= Beginning of Section =

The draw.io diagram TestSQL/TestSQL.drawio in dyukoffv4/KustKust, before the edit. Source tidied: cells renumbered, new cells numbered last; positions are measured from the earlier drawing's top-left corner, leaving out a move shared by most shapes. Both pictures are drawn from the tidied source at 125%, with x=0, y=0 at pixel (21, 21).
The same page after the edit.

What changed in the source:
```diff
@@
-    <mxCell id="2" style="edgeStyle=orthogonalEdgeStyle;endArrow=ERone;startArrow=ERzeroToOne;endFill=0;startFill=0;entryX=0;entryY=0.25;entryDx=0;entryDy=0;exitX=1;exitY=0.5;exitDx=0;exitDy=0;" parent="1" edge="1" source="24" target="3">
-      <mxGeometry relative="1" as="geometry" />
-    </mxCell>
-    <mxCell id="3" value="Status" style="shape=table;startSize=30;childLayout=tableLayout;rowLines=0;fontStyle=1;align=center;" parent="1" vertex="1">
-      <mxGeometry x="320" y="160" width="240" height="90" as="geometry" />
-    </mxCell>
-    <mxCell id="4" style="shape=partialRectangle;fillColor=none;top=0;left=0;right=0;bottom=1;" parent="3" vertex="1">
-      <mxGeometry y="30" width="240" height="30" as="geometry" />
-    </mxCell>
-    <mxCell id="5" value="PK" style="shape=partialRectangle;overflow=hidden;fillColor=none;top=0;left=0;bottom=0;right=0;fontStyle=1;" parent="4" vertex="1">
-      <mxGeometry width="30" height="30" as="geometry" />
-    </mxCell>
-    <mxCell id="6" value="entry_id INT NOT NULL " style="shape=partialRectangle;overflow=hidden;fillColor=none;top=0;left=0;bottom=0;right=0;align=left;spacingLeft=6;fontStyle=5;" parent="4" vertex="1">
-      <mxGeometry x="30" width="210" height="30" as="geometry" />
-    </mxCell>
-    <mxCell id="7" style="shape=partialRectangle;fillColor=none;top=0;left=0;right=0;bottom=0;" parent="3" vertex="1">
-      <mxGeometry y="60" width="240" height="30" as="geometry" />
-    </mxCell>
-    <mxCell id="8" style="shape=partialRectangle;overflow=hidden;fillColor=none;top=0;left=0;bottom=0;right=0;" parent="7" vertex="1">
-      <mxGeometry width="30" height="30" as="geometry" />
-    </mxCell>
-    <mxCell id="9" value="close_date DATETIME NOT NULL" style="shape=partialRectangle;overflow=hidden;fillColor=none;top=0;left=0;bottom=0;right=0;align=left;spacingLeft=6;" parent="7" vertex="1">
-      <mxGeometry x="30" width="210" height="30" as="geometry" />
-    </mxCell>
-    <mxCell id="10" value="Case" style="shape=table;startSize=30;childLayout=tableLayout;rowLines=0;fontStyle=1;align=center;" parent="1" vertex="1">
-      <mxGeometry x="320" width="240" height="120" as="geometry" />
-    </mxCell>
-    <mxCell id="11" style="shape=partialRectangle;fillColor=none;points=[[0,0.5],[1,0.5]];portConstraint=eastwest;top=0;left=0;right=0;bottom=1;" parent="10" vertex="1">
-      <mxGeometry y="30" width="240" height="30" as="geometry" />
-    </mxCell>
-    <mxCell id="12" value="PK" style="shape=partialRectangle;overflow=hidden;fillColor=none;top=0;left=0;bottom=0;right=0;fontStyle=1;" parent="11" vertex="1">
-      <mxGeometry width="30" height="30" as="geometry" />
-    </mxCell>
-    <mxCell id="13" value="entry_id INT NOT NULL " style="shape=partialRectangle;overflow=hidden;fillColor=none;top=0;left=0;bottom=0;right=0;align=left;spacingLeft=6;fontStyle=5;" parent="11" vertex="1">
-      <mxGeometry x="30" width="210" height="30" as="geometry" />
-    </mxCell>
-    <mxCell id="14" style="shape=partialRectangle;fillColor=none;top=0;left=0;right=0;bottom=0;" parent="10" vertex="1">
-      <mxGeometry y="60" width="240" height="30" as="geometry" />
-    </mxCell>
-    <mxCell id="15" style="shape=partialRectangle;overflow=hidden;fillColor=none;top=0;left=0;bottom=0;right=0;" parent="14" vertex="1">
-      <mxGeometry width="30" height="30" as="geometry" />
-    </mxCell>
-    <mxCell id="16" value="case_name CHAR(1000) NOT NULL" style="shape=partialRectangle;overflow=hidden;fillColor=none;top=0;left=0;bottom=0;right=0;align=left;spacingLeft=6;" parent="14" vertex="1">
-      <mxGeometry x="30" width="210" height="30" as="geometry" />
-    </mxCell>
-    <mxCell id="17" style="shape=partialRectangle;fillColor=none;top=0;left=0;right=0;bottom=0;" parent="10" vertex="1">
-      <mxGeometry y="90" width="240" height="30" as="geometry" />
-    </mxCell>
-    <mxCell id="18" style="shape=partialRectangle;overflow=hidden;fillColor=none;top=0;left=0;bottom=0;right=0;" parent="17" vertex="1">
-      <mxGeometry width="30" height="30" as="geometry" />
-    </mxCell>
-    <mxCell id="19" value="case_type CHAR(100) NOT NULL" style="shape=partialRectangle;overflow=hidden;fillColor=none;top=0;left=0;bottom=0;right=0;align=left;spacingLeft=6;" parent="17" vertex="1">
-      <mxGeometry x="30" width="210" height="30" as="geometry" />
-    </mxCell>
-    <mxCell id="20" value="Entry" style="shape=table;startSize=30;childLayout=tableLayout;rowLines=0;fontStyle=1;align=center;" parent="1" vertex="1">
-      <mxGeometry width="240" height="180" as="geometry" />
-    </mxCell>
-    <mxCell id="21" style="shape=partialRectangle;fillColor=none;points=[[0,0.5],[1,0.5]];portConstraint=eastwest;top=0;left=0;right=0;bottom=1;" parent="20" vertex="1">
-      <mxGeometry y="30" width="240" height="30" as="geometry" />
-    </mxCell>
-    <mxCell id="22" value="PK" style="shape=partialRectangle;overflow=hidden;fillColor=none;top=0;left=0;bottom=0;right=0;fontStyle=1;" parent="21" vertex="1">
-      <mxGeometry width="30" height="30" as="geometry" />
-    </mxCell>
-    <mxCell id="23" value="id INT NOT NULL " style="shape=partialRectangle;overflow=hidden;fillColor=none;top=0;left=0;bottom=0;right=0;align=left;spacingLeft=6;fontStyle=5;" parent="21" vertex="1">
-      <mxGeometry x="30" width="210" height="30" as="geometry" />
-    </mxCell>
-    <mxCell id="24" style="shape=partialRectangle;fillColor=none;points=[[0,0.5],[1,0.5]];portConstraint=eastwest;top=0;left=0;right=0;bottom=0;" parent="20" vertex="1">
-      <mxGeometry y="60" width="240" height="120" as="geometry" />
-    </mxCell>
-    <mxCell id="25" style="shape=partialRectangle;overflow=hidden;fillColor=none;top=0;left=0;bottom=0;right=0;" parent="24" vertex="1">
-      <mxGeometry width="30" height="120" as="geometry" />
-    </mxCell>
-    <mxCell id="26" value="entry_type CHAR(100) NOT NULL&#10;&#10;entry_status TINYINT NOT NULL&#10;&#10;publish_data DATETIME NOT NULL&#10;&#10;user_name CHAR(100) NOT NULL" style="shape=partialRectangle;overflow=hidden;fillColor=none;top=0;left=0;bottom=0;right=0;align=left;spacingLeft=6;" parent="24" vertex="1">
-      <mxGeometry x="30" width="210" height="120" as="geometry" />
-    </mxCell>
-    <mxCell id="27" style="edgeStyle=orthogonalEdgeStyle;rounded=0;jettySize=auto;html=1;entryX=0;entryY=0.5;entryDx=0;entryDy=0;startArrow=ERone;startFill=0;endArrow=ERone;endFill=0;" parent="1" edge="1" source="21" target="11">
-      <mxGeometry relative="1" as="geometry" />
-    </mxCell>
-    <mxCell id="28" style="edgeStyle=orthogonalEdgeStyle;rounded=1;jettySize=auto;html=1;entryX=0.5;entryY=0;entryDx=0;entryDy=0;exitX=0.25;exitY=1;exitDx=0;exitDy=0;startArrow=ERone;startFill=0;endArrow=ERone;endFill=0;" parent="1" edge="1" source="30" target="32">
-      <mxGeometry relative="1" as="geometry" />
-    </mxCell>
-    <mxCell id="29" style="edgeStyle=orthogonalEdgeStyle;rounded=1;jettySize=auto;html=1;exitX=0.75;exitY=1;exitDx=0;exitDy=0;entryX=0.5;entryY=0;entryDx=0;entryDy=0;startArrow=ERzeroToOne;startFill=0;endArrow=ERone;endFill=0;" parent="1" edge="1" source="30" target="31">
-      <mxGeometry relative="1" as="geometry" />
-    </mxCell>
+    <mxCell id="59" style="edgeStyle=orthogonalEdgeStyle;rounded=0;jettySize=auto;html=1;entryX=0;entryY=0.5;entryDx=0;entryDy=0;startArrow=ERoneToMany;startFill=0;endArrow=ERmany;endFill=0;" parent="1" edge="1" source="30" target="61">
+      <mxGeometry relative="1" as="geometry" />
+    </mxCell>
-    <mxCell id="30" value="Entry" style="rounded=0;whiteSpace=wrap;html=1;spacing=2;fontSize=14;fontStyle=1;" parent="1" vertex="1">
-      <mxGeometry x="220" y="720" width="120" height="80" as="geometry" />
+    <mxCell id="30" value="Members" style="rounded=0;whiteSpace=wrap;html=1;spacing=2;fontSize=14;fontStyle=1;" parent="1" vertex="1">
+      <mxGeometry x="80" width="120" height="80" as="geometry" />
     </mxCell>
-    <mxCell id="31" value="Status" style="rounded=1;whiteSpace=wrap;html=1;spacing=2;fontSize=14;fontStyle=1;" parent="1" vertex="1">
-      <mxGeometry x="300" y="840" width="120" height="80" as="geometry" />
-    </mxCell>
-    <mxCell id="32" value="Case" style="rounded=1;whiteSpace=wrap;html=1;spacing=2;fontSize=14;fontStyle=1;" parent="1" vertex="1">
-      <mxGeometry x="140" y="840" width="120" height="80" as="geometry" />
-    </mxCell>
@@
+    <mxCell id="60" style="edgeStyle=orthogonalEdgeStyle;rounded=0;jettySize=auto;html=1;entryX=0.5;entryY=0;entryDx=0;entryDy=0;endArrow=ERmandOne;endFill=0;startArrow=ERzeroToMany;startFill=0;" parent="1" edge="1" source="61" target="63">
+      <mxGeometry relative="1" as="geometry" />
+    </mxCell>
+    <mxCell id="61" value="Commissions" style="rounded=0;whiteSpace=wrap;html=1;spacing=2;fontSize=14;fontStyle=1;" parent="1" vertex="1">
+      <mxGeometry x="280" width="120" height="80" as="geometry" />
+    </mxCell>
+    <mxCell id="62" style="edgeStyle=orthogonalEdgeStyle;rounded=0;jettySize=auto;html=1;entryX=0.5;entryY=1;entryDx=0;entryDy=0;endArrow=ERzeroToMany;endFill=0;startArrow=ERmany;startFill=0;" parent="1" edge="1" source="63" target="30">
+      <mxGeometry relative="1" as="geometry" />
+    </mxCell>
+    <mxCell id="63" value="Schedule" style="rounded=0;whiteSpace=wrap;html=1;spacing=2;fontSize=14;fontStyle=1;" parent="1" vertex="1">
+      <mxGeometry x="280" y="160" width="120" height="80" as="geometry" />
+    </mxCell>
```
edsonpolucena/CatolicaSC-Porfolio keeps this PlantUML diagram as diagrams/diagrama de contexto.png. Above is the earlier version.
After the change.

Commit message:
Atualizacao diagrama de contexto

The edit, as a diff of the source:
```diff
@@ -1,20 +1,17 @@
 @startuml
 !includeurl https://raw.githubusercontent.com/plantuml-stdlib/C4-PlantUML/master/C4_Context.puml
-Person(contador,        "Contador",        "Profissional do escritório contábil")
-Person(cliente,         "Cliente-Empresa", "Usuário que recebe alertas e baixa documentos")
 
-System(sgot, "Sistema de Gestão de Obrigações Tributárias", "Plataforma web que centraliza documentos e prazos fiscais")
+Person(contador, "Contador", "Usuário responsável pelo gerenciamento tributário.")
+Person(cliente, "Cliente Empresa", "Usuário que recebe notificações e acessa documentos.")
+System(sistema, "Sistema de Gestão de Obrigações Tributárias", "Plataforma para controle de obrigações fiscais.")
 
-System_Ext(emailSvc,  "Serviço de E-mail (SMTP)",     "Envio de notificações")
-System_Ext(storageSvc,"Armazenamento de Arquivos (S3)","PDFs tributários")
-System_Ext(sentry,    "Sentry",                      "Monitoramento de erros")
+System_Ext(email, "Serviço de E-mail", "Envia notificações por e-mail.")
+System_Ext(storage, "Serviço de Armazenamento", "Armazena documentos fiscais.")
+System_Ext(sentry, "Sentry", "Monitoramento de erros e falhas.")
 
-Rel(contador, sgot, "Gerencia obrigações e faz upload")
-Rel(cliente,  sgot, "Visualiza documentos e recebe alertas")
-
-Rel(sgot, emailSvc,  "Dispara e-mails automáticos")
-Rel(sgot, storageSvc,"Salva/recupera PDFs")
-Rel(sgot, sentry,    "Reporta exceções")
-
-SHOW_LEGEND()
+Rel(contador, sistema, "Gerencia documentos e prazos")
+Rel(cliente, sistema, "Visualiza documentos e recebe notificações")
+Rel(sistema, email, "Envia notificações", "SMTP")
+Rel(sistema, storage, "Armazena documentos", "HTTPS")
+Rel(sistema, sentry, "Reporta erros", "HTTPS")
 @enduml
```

= End of Section =

TO DO
Show the lines in the entries above that include the string "documentos".

RESPONSE
-Person(cliente,         "Cliente-Empresa", "Usuário que recebe alertas e baixa documentos")
-System(sgot, "Sistema de Gestão de Obrigações Tributárias", "Plataforma web que centraliza documentos e prazos fiscais")
+Person(cliente, "Cliente Empresa", "Usuário que recebe notificações e acessa documentos.")
+System_Ext(storage, "Serviço de Armazenamento", "Armazena documentos fiscais.")
-Rel(cliente,  sgot, "Visualiza documentos e recebe alertas")
+Rel(contador, sistema, "Gerencia documentos e prazos")
+Rel(cliente, sistema, "Visualiza documentos e recebe notificações")
+Rel(sistema, storage, "Armazena documentos", "HTTPS")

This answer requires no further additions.